(DATA EXTRACT)

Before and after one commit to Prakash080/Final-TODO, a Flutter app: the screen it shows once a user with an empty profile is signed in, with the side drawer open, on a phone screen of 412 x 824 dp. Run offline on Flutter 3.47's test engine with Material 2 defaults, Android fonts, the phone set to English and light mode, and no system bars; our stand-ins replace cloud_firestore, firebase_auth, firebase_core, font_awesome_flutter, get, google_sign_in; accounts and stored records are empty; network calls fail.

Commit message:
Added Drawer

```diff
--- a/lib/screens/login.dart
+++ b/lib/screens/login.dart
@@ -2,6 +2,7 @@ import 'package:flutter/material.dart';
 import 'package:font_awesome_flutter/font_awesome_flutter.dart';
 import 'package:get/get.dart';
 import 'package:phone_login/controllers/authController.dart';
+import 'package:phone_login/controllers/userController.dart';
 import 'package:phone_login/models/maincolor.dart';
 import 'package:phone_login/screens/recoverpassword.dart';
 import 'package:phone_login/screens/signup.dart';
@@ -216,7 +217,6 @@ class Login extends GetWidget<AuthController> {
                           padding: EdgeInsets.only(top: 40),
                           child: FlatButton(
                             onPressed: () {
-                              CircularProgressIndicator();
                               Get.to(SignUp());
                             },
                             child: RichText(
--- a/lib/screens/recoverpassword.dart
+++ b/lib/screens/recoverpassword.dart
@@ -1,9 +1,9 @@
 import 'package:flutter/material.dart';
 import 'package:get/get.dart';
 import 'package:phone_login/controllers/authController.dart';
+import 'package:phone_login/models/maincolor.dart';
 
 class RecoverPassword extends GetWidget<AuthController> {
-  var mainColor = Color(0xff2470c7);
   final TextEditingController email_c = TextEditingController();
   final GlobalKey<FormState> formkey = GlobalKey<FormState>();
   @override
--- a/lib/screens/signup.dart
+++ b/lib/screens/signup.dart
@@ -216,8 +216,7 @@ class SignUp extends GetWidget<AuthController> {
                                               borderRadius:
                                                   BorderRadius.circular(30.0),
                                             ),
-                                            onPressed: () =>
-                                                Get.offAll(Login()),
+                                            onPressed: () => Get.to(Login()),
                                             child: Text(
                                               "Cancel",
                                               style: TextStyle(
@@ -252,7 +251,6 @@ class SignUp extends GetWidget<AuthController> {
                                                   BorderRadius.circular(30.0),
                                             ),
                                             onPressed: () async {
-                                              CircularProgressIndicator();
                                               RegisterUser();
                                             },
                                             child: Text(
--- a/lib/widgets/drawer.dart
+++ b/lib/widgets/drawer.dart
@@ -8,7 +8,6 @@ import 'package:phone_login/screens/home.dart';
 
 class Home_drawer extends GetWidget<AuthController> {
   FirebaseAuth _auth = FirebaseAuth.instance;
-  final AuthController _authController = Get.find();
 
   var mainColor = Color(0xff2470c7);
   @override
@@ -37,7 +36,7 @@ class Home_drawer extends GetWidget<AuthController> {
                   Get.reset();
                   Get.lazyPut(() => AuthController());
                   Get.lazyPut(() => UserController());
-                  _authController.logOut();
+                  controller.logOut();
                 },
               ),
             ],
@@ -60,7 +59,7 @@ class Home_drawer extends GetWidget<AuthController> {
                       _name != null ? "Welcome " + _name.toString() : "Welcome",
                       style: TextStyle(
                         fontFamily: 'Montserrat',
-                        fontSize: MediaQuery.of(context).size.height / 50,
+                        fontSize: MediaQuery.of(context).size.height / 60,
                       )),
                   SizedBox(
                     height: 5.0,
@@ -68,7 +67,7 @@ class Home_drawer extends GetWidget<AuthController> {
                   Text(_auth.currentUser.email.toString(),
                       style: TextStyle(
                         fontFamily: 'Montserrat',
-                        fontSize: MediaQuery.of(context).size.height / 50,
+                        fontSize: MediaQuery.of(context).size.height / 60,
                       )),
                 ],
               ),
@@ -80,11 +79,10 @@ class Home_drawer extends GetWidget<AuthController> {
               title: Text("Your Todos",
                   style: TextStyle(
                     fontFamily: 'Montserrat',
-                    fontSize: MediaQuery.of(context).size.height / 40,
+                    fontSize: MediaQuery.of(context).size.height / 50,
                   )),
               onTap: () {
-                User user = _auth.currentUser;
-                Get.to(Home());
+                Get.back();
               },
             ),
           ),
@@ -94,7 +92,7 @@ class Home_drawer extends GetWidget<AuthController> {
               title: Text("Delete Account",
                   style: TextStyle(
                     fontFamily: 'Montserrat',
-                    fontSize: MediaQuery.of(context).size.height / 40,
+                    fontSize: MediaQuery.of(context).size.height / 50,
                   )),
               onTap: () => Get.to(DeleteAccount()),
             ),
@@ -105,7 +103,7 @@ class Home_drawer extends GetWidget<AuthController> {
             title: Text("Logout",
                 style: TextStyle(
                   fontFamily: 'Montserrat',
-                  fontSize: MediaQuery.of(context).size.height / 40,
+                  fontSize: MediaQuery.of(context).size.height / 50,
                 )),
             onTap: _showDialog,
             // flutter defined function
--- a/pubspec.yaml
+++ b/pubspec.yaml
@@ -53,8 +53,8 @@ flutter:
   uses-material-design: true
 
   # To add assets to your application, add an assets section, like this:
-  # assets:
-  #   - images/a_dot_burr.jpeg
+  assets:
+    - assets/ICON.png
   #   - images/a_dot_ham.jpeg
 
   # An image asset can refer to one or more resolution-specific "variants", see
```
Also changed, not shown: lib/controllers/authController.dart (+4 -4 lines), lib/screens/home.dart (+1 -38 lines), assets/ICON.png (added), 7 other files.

(End DATA EXTRACT)

→ **WORK TO COMPLETE**:
Locate the word "child" in the data above. Copy every line carrying it.

→ **RESULT FOR THIS TASK**:
                           child: FlatButton(
                             child: RichText(
                                             child: Text(
                                             child: Text(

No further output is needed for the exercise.